One of the defining paintings of British Pop art, Richard Hamilton’s Swingeing London 67 (f) depicts two men--Mick Jagger and Hamilton’s art dealer Robert Fraser--handcuffed together in the back of a police van. The image is taken from a newspaper photograph that shows the two being driven from Lewes prison to Chichester Magistrates Court following their June 1967 arrest for possession of drugs. The title is a clever and bitter play on words, conflating the “swinging” of 1960s-era London with the “swingeing” (to swinge is to beat or scourge) punishment meted out to new cultural heroes by the law. Hamilton’s painting is far from reportage; it portrays the historical clash of cultures between Pop (and Pop art) and the establishment.

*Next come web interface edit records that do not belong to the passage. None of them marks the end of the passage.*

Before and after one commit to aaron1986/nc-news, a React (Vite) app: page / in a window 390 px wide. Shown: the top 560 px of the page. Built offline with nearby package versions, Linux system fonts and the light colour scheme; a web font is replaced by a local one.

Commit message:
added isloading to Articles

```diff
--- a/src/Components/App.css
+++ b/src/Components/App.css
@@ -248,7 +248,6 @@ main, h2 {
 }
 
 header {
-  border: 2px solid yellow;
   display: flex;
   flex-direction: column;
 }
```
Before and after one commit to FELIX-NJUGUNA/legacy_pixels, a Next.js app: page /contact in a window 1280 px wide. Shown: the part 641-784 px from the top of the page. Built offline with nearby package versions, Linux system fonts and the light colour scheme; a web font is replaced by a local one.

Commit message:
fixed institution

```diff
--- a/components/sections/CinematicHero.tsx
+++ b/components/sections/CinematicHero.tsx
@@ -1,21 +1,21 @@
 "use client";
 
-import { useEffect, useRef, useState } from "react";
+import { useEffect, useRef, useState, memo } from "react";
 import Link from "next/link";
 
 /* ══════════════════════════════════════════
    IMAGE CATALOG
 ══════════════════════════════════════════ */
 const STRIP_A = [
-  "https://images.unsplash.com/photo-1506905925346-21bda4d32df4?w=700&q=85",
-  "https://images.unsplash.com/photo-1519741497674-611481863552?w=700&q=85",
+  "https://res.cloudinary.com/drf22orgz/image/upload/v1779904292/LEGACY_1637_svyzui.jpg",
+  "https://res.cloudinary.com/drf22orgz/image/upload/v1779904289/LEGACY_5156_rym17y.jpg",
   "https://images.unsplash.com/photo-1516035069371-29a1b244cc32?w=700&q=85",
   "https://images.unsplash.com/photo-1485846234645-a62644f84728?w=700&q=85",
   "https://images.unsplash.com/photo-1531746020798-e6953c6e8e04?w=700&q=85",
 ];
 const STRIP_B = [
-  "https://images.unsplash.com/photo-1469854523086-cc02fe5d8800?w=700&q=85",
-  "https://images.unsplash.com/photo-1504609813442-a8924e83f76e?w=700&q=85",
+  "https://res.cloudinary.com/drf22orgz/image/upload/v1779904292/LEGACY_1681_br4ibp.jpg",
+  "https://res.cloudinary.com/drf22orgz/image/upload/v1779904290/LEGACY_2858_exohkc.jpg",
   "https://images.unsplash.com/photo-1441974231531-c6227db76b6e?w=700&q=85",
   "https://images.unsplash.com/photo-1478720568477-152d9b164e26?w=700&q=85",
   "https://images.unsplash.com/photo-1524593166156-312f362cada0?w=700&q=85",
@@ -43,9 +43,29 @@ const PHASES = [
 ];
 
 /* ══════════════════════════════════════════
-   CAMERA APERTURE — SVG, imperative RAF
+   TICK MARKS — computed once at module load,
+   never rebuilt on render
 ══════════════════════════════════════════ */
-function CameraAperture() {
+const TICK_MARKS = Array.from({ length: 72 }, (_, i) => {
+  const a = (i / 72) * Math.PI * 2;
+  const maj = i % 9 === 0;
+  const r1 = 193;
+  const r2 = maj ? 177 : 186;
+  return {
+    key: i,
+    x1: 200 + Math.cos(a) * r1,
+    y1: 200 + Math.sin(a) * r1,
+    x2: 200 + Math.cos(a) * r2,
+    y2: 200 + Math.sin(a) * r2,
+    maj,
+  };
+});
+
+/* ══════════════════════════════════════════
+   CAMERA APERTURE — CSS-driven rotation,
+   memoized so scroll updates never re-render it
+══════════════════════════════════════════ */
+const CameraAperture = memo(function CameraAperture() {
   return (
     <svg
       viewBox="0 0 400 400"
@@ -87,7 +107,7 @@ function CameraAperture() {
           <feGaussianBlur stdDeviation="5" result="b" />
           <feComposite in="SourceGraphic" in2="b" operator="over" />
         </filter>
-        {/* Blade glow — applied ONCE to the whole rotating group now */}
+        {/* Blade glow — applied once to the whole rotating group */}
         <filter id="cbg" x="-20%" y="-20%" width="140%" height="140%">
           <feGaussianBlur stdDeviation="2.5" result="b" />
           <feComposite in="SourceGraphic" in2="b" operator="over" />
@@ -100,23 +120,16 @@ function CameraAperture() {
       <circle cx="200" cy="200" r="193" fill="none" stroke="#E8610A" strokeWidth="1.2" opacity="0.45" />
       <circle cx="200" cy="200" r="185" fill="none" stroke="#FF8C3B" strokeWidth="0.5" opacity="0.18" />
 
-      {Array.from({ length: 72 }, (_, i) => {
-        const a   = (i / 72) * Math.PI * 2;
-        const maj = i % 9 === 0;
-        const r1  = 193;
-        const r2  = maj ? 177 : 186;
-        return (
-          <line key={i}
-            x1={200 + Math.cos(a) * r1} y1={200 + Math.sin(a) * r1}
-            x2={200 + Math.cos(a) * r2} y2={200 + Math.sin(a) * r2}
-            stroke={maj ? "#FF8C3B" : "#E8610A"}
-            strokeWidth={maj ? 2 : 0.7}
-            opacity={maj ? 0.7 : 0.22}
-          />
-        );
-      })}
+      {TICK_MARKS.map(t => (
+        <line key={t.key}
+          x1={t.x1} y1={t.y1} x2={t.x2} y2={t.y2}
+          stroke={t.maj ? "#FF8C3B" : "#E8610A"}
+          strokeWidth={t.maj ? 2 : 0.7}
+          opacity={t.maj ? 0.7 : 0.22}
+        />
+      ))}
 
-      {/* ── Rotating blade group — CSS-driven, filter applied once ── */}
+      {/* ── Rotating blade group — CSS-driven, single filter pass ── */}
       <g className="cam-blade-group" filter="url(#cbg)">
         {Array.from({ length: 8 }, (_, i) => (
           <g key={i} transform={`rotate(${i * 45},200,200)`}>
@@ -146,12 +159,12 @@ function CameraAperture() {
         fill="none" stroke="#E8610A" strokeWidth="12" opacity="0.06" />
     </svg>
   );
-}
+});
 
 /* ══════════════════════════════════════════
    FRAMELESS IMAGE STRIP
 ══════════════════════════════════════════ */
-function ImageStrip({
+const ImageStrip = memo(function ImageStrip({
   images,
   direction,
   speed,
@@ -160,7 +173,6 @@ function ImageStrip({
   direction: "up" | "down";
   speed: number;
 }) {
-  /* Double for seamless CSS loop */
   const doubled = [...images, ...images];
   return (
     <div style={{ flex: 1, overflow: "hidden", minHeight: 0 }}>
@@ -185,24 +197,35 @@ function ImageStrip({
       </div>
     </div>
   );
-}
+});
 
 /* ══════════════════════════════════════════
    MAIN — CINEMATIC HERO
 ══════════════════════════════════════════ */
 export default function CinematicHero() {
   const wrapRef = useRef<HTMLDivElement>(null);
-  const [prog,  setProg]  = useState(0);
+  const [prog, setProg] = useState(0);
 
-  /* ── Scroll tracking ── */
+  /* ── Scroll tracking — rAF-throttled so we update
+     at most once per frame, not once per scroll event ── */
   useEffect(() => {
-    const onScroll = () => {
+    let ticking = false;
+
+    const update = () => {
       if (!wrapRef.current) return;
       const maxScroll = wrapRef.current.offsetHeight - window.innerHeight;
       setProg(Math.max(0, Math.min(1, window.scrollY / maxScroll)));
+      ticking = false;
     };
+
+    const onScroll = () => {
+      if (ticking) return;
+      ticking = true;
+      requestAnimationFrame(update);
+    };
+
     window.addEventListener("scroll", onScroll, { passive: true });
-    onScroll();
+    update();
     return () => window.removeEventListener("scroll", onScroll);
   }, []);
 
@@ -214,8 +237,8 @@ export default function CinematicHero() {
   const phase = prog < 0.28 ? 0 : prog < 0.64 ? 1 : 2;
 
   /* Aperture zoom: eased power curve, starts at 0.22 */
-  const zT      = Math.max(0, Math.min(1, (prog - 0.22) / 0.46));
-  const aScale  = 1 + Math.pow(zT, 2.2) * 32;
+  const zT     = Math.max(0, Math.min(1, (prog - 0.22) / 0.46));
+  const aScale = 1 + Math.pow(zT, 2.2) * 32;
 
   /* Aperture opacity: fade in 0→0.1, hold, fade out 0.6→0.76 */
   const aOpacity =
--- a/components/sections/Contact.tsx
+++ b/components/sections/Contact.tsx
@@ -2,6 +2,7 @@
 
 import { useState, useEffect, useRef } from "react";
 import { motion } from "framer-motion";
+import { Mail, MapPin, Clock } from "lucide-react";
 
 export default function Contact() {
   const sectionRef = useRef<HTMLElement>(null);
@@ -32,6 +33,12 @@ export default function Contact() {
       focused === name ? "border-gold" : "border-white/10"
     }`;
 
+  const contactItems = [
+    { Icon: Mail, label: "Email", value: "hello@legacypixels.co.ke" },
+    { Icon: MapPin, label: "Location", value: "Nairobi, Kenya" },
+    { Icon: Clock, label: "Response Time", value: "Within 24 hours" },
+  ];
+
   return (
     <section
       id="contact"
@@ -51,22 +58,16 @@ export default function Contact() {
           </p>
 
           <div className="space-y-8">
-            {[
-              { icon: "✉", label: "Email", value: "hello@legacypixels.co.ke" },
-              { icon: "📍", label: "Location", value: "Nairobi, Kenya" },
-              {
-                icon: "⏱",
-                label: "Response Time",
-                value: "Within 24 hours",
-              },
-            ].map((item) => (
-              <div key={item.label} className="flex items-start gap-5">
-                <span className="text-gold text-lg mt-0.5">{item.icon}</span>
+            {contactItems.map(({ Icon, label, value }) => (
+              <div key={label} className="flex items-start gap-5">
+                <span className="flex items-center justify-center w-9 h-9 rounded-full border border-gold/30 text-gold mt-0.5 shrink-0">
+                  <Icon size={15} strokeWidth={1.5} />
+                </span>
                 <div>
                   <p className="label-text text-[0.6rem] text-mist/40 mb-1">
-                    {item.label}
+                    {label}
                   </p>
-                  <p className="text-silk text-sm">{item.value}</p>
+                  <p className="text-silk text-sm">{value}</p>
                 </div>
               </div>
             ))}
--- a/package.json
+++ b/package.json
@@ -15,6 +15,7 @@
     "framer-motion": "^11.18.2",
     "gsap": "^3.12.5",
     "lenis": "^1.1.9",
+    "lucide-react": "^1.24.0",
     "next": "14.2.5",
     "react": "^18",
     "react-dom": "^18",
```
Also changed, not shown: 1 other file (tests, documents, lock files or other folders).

In this illustrated study of Hamilton’s celebrated painting, Andrew Wilson views Swingeing London 67 (f) as history painting, to be understood in the context of the struggle against the British state’s attempt--aided and abetted by the popular press--to repress any expression of personal liberation. Hamilton’s Pop art idiom of figuration and media images was his way of refusing the demands of an old aesthetic order. For him, Pop art was the expression of an open-ended, analytical, critical, and artistic process that reflected his own direct engagement with ethical issues. With Swingeing London 67 (f), Hamilton offers not only a representational image but also a trigger for critical activity--an image of an event and an image of what determines the conditions of that image.
About the Author
Andrew Wilson, a curator, art historian, and art critic, has been Curator of Modern and Contemporary British Art at Tate Britain since 2006.